*** Opening Records for the task ***

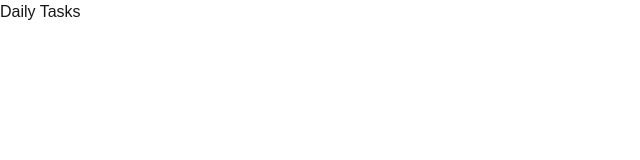
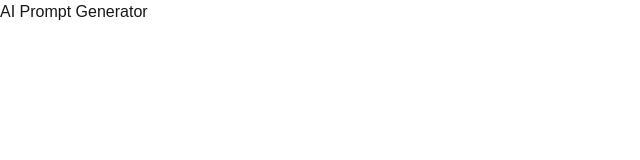
Before and after one commit to FiratSomek/Daily-Task-With-AI, a Next.js app: page / in a window 1280 px wide. Shown: the top 160 px of the page, without its empty margins (0-640 px from the left). Built offline with nearby package versions, Linux system fonts and the light colour scheme.

Commit message:
created home page and dashboard page

```diff
--- a/src/app/page.tsx
+++ b/src/app/page.tsx
@@ -1,5 +1,9 @@
-import Image from "next/image";
-
 export default function Home() {
-  return <div>Daily Tasks</div>;
+  return (
+    <div>
+      <div>
+        <h1>AI Prompt Generator</h1>
+      </div>
+    </div>
+  );
 }
--- /dev/null
+++ b/src/app/pages/Dashboard/page.tsx
@@ -0,0 +1,7 @@
+import React from "react";
+
+const Dashboard = () => {
+  return <div>Dashboard</div>;
+};
+
+export default Dashboard;
```
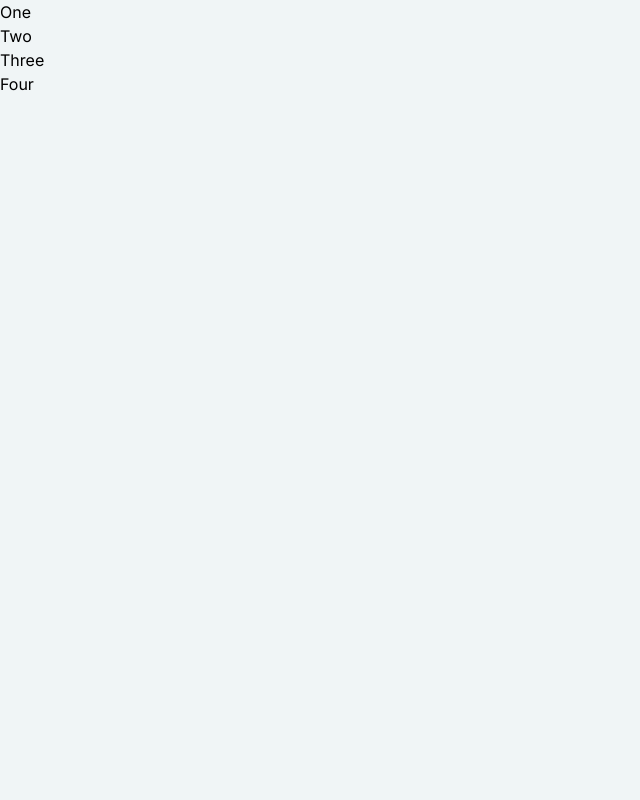
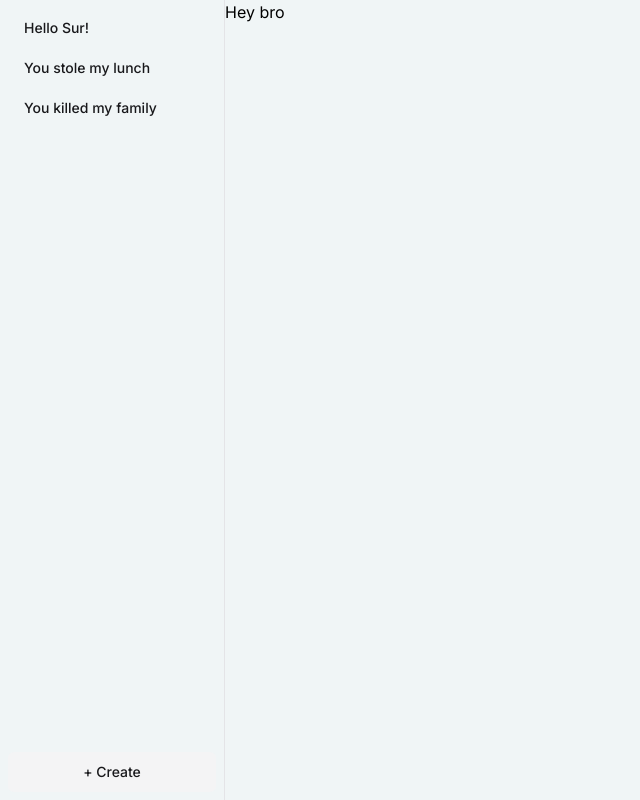
Before and after one commit to COS301-SE-2024/Dispute-Resolution-Engine, a Next.js app in the folder frontend/: page /disputes in a window 1280 px wide. Shown: the whole page, without its empty margins (0-640 px from the left). Built offline with nearby package versions, Linux system fonts and the light colour scheme.

Commit message:
feat: Initial route layout for dispute pages

```diff
--- a/frontend/package.json
+++ b/frontend/package.json
@@ -13,6 +13,7 @@
   "dependencies": {
     "@hookform/resolvers": "^3.4.2",
     "@radix-ui/react-label": "^2.0.2",
+    "@radix-ui/react-separator": "^1.0.3",
     "@radix-ui/react-slot": "^1.0.2",
     "@radix-ui/react-tabs": "^1.0.4",
     "@radix-ui/react-tooltip": "^1.0.7",
--- /dev/null
+++ b/frontend/src/app/disputes/[id]/page.tsx
@@ -0,0 +1,3 @@
+export default function DisputePage({ params }: { params: { id: string } }) {
+  return <h1>Dipute ID: {params.id}</h1>;
+}
--- /dev/null
+++ b/frontend/src/app/disputes/create/page.tsx
@@ -0,0 +1,3 @@
+export default function CreateDispute() {
+  return <h1>Dispute creation wizard</h1>;
+}
--- /dev/null
+++ b/frontend/src/app/disputes/layout.tsx
@@ -0,0 +1,56 @@
+import type { Metadata } from "next";
+import { Inter } from "next/font/google";
+import "@/app/globals.css";
+import Link from "next/link";
+import { Button } from "@/components/ui/button";
+import { Separator } from "@/components/ui/separator";
+
+const inter = Inter({ subsets: ["latin"] });
+
+export const metadata: Metadata = {
+  title: "Create Next App",
+  description: "Generated by create next app",
+};
+
+export default function RootLayout({
+  children,
+}: Readonly<{
+  children: React.ReactNode;
+}>) {
+  return (
+    <html lang="en">
+      <body className={`${inter.className}`}>
+        <div className="flex h-full">
+          <nav>
+            <ul className=" w-56 p-2 flex flex-col h-full">
+              <li>
+                <Button variant="link" asChild>
+                  <Link href="/disputes/1">Hello Sur!</Link>
+                </Button>
+              </li>
+              <li>
+                <Button variant="link" asChild>
+                  <Link href="/disputes/2">You stole my lunch</Link>
+                </Button>
+              </li>
+              <li>
+                <Button variant="link" asChild>
+                  <Link href="/disputes/3">You killed my family</Link>
+                </Button>
+              </li>
+              <li className="mt-auto">
+                <Button variant="secondary" asChild>
+                  <Link href="/disputes/create" className="w-full">
+                    + Create
+                  </Link>
+                </Button>
+              </li>
+            </ul>
+          </nav>
+          <Separator orientation="vertical" />
+          <main className="grow">{children}</main>
+        </div>
+      </body>
+    </html>
+  );
+}
--- a/frontend/src/app/disputes/page.tsx
+++ b/frontend/src/app/disputes/page.tsx
@@ -1,42 +1,12 @@
 "use client";
 
 import * as Tabs from "@radix-ui/react-tabs";
+import Link from "next/link";
 
 export default function Disputes() {
   return (
     <>
-      <Tabs.Root asChild>
-        <main className="grid grid-cols-2">
-          <Tabs.List asChild>
-            <nav className="flex flex-col">
-              <Tabs.Trigger role="link" value="dispute1" className="text-left">
-                One
-              </Tabs.Trigger>
-              <Tabs.Trigger role="link" value="dispute2" className="text-left">
-                Two
-              </Tabs.Trigger>
-              <Tabs.Trigger role="link" value="dispute3" className="text-left">
-                Three
-              </Tabs.Trigger>
-              <Tabs.Trigger role="link" value="dispute4" className="text-left">
-                Four
-              </Tabs.Trigger>
-            </nav>
-          </Tabs.List>
-          <Tabs.Content value="dispute1">
-            <h1 className="text-lg">Dispute 1</h1>
-          </Tabs.Content>
-          <Tabs.Content value="dispute2">
-            <h1 className="text-lg">Dispute 2</h1>
-          </Tabs.Content>
-          <Tabs.Content value="dispute3">
-            <h1 className="text-lg">Dispute 3</h1>
-          </Tabs.Content>
-          <Tabs.Content value="dispute4">
-            <h1 className="text-lg">Dispute 4</h1>
-          </Tabs.Content>
-        </main>
-      </Tabs.Root>
+      <h1>Hey bro</h1>
     </>
   );
 }
--- a/frontend/src/app/globals.css
+++ b/frontend/src/app/globals.css
@@ -11,6 +11,7 @@
 
 body {
   background: #f0f5f6;
+  @apply h-screen;
   /*background: #eee;*/
 }
 
--- /dev/null
+++ b/frontend/src/components/ui/separator.tsx
@@ -0,0 +1,31 @@
+"use client"
+
+import * as React from "react"
+import * as SeparatorPrimitive from "@radix-ui/react-separator"
+
+import { cn } from "@/lib/utils"
+
+const Separator = React.forwardRef<
+  React.ElementRef<typeof SeparatorPrimitive.Root>,
+  React.ComponentPropsWithoutRef<typeof SeparatorPrimitive.Root>
+>(
+  (
+    { className, orientation = "horizontal", decorative = true, ...props },
+    ref
+  ) => (
+    <SeparatorPrimitive.Root
+      ref={ref}
+      decorative={decorative}
+      orientation={orientation}
+      className={cn(
+        "shrink-0 bg-zinc-200 dark:bg-zinc-800",
+        orientation === "horizontal" ? "h-[1px] w-full" : "h-full w-[1px]",
+        className
+      )}
+      {...props}
+    />
+  )
+)
+Separator.displayName = SeparatorPrimitive.Root.displayName
+
+export { Separator }
```
Also changed, not shown: 1 other file (tests, documents, lock files or other folders).
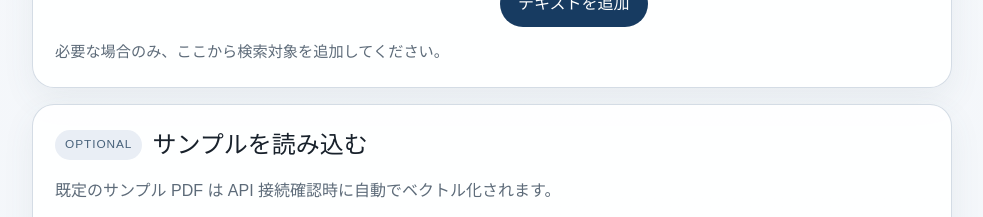
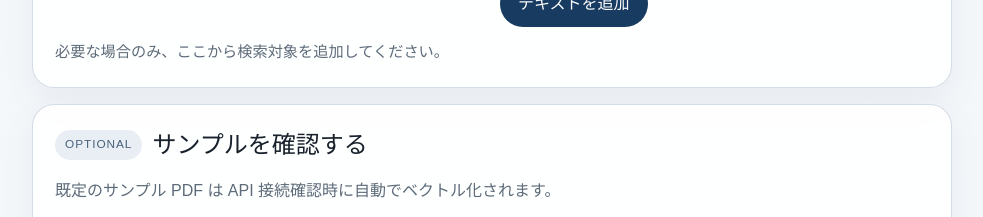
Before and after one commit to Igaki12/vector-file-search, a React (Vite) app: page / in a window 1280 px wide. Shown: the part 1780-1997 px from the top of the page, without its empty margins (148-1131 px from the left). Built offline with nearby package versions, Linux system fonts and the light colour scheme.

Commit message:
Refactor code structure for improved readability and maintainability

```diff
--- a/src/App.jsx
+++ b/src/App.jsx
@@ -605,7 +605,7 @@ export default function App() {
         <section className="card side-card">
         <div className="section-head">
           <span className="step">OPTIONAL</span>
-          <h2>サンプルを読み込む</h2>
+          <h2>サンプルを確認する</h2>
         </div>
         <p className="section-copy">
           既定のサンプル PDF は API 接続確認時に自動でベクトル化されます。
```
Also changed, not shown: 2 other files (tests, documents, lock files or other folders).
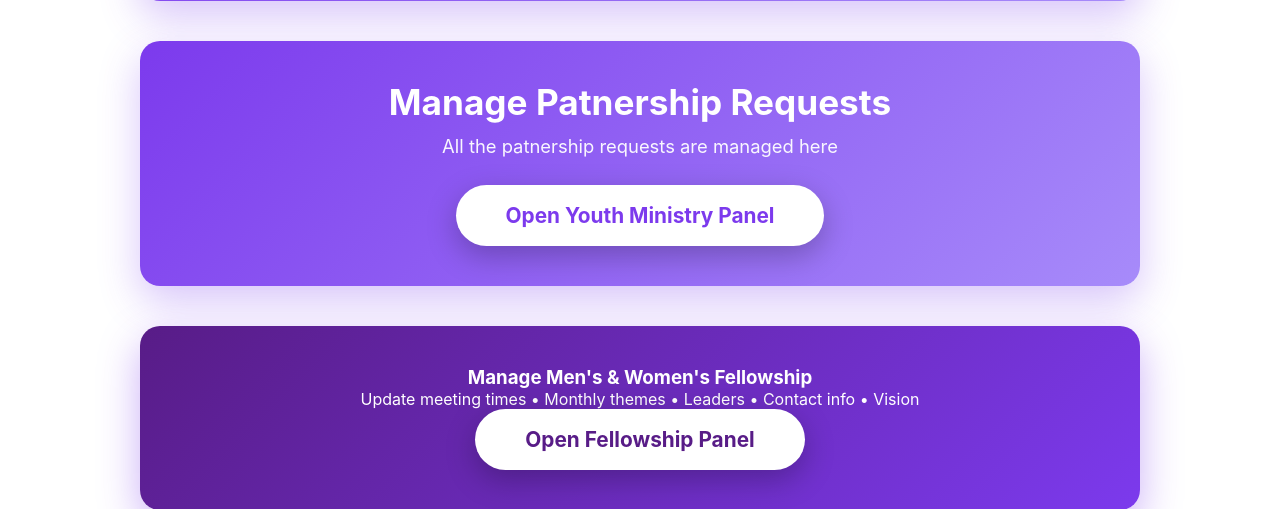
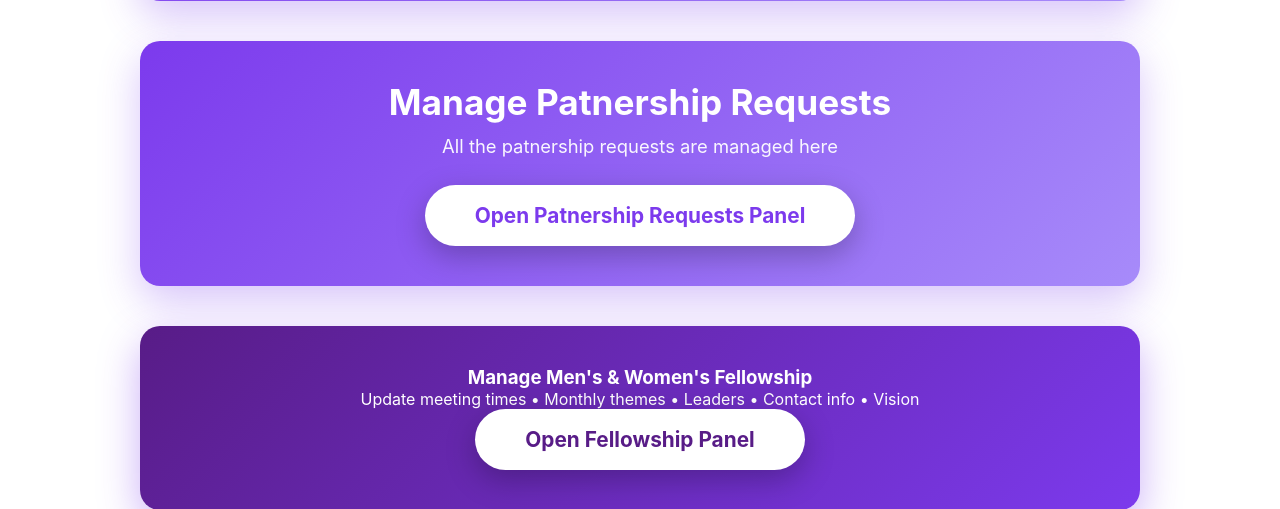
Before and after one commit to GorddyTheFilmigo/HarvestMinistry, a Flask app: page /evangelism in a window 1280 px wide. Shown: the part 773-1282 px from the top of the page. Run offline with Flask 3, Linux system fonts and the light colour scheme; the visitor is signed in with stand-in values (Sample User, id 1).

Commit message:
Update website

```diff
--- a/templates/evangelism.html
+++ b/templates/evangelism.html
@@ -320,7 +320,7 @@
     <h3>Manage Patnership Requests</h3>
     <p>All the patnership requests are managed here</p>
     <a href="{{ url_for('admin_partnerships') }}" class="youth-admin-btn">
-      Open Youth Ministry Panel
+      Open Patnership Requests Panel
     </a>
   </div>
 
```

*** Closing Records for the task ***

◆ Required action ◆
List each line of the entries that holds the string "function".

◆ Expected answer ◆
 export default function Home() {
+export default function DisputePage({ params }: { params: { id: string } }) {
+export default function CreateDispute() {
+export default function RootLayout({
 export default function Disputes() {
@@ -605,7 +605,7 @@ export default function App() {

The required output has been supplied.